Otis Blackwell wrote some of the greatest hits of the early Rock N Roll era including “Great Balls of Fire” for Jerry Lee Lewis and “Don’t Be Cruel” and “All Shook Up” for Elvis Presley. Blackwell’s first song to become a classic came in 1955 with “Fever” by Little Willie John and later a bigger smash for Peggy Lee. He was also a piano player and recorded many songs himself. In 1956 Davis records released the album “Singin’ the Blues” by Otis Blackwell. A copy is worth up to $500.00 today. Find the most up-to-date value of your records from Mighty John the Record Guy within 24 hours. Just click on “Online Appraisals” at the top of the page.
The Chocolate Watch Band broke out of San Jose, California in the mid-60s. Their music was a mix of Garage Rock and Psychedelic Rock. Heavily influenced by the Rolling Stones, they found little commercial top-40 appeal but were good enough to be the opening act for the Doors. The first album for the Chocolate Watch Band was released by Tower records in 1967. “No Way Out” is worth up to $800.00 today.
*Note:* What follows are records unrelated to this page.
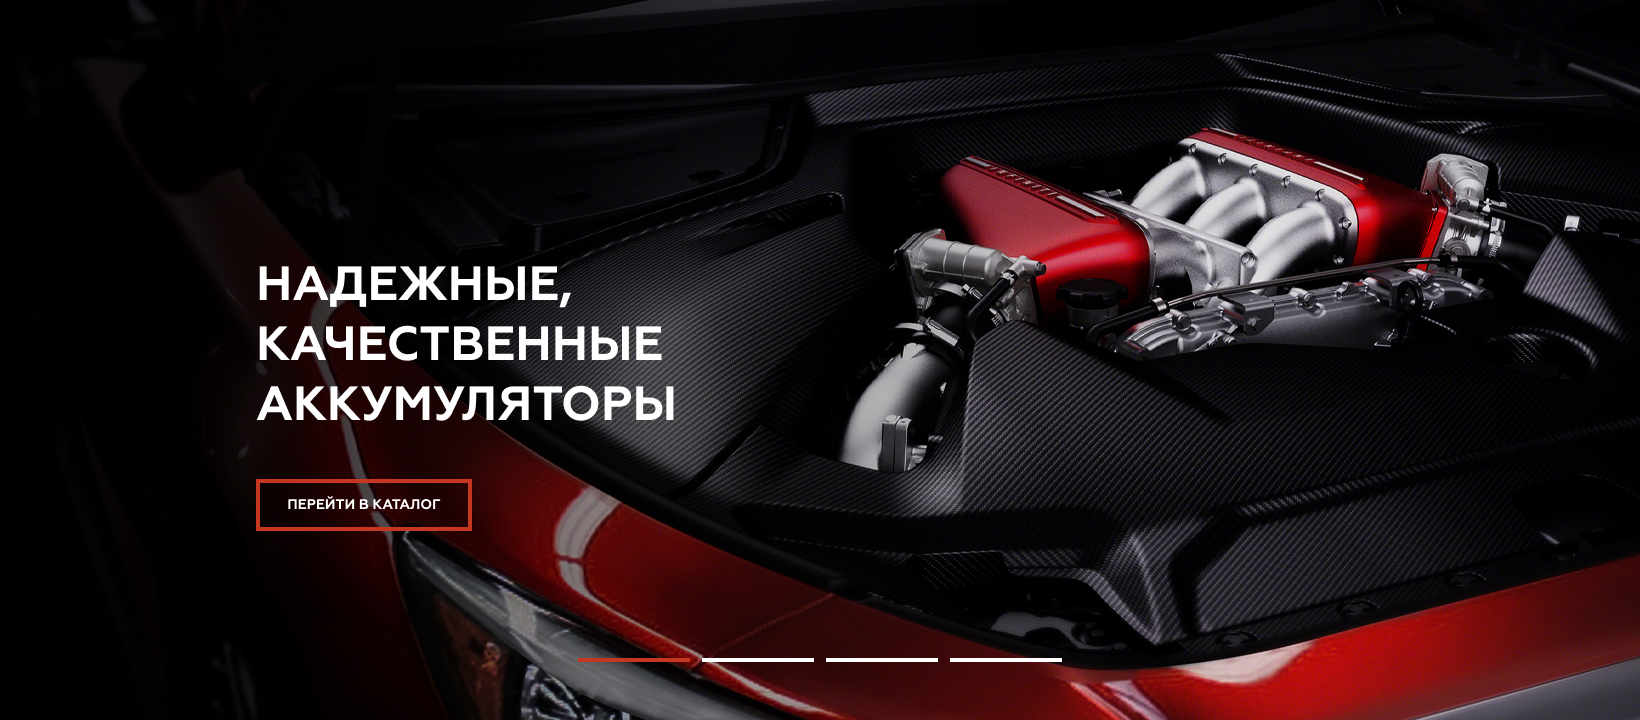
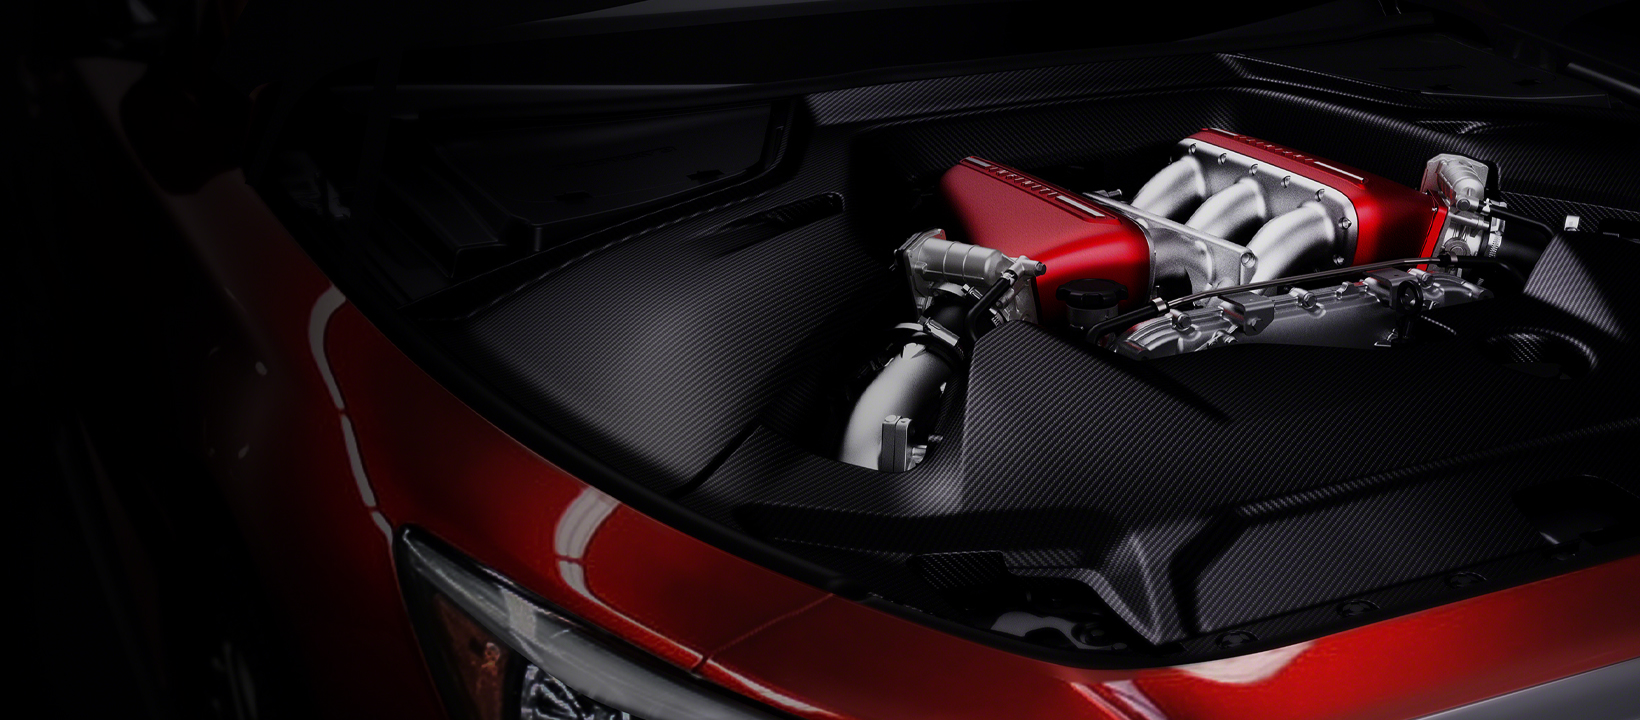
last change

Changed region(s): [[0.1555, 0.3667, 0.4354, 0.5806], [0.1555, 0.6417, 0.2799, 0.7639]]

diff --git a/style.css b/style.css
@@ -1,0 +1,88 @@
+body {
+	font-family: 'montserat', sans-serif;
+
+}
+
+
+#hero {
+	background-image: url(./images/banner.png);
+	background-size: cover;
+	background-position: center;
+	background-repeat: no-repeat;
+}
+
+#hero nav {
+	background-color: #0E0E0E;
+}
+
+.nav-list {
+	display: flex;
+	align-items: center;
+	width: 1130px;
+	margin: 0 256px ;
+	padding: 34px 0 18px 0;
+}
+
+.nav-list li {
+	color: #FFFFFF;
+	font-weight: 500;
+	font-size: 16px;
+	text-align: center;
+	margin-right: 30px;
+	list-style: none;
+}
+
+a {
+	all: unset;
+}
+
+.btn-call {
+	font-size: 12px;
+	padding: 12px 20px;
+	border: 4px solid #D42E12;
+	background: none;
+	color: #FFFFFF;
+	Line-height: 15.1px;
+	margin-left: 13px;
+	font-weight: 700;
+}
+
+
+.btn-search {
+	background: none;
+	border: none;
+	padding: 8px;
+}
+
+.btn-basket {
+	background: none;
+	border: none;
+}
+
+.hero-info {
+	font-weight: 700;
+	font-size: 48px;
+	line-height: 60.38px;
+	width: 100%;
+	height: 100%;
+}
+
+.hero-title {
+	color: #FFFFFF;
+	width: 30%;
+	margin-top: 155px;
+	margin-bottom: 52px;
+	line-height: 60.38px;
+	margin-left: 256px;
+}
+
+.btn-catalog{
+	font-size: 18px;
+	padding: 18px 20px;
+	border: 4px solid #D42E12;
+	background: none;
+	color: #FFFFFF;
+	Line-height: 15.1px;
+	font-weight: 700;
+	margin: 0 0 189px 256px;
+}

diff --git a/index.html b/index.html
@@ -6,6 +6,11 @@
 	<meta name="viewport" content="width=device-width, initial-scale=1.0">
 	<title>Document</title>
 	<link rel="stylesheet" href="./style.css">
+	<link rel="preconnect" href="https://fonts.googleapis.com">
+	<link rel="preconnect" href="https://fonts.gstatic.com" crossorigin>
+	<link
+		href="https://fonts.googleapis.com/css2?family=Cormorant+Garamond:wght@400;500;700&family=Montserrat:ital,wght@0,100..900;1,100..900&display=swap"
+		rel="stylesheet">
 </head>
 
 <body>
@@ -35,10 +40,14 @@
 						<button class="btn-call">Заказать звонок</button>
 					</li>
 					<li>
-						<button class="btn-search"><img src="" alt=""></button>
+						<button class="btn-search">
+							<img src="./images/search.png" alt="">
+						</button>
 					</li>
 					<li>
-						<button class="btn-basket"><img src="" alt=""></button>
+						<button class="btn-basket">
+							<img src="./images/basket.png" alt="">
+						</button>
 					</li>
 				</ul>
 			</nav>
@@ -46,7 +55,7 @@
 				<h1 class="hero-title">
 					Надежные, качественные аккумуляторы
 				</h1>
-				<button>Перейти в каталог</button>
+				<button class="btn-catalog">Перейти в каталог</button>
 			</div>
 
 		</section>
Find the most up-to-date value of your records from Mighty John the Record Guy within 24 hours. Just click on “Online Appraisals” at the top of the page.
One of the few Elvis movie soundtracks to hit #1 on the Billboard album charts in the mid-60s was “Roustabout.” Also starring the legendary Barbara Stanwyck, the album featured no hit singles, unlike most Elvis films. Released on RCA, the value depends on several factors. A mono copy with “mono” at the bottom of the label is worth up to $400.00. A mono copy with “monaural” at the bottom of the label is up to $100.00. A stereo copy with “stereo” at the bottom of a black label can get you $400.00. A copy with the RCA logo in white on a black label and other print in silver is worth up to $75.00. A version where the label is orange and the vinyl is rigid can sell for $150.00. An orange label with flexible vinyl is no more than $30.00. The album with a tan label is valued up to $100.00, but a black label with dog near the top is no more than $20.00. Always know which issue you have of any record before you buy or sell.
Elvis and the Beatles are among the most collectible recording artists of all time. Now you can order the “Complete Elvis and Beatles” listings for just $5.00. You’ll get the current market value for every Elvis and every Beatles record including all 45s, 78s, and albums. (over 2,000 records). If you have an Elvis or Beatles record not listed we will do any additional research for free. The listings are in Microsoft word and will be sent to your email address within 24 hours after your order is placed. To get your copy of the “Complete Elvis and Beatles” listings for $5.00 click on Elvis/Beatles near the top of the page or call 1-800-653-2258.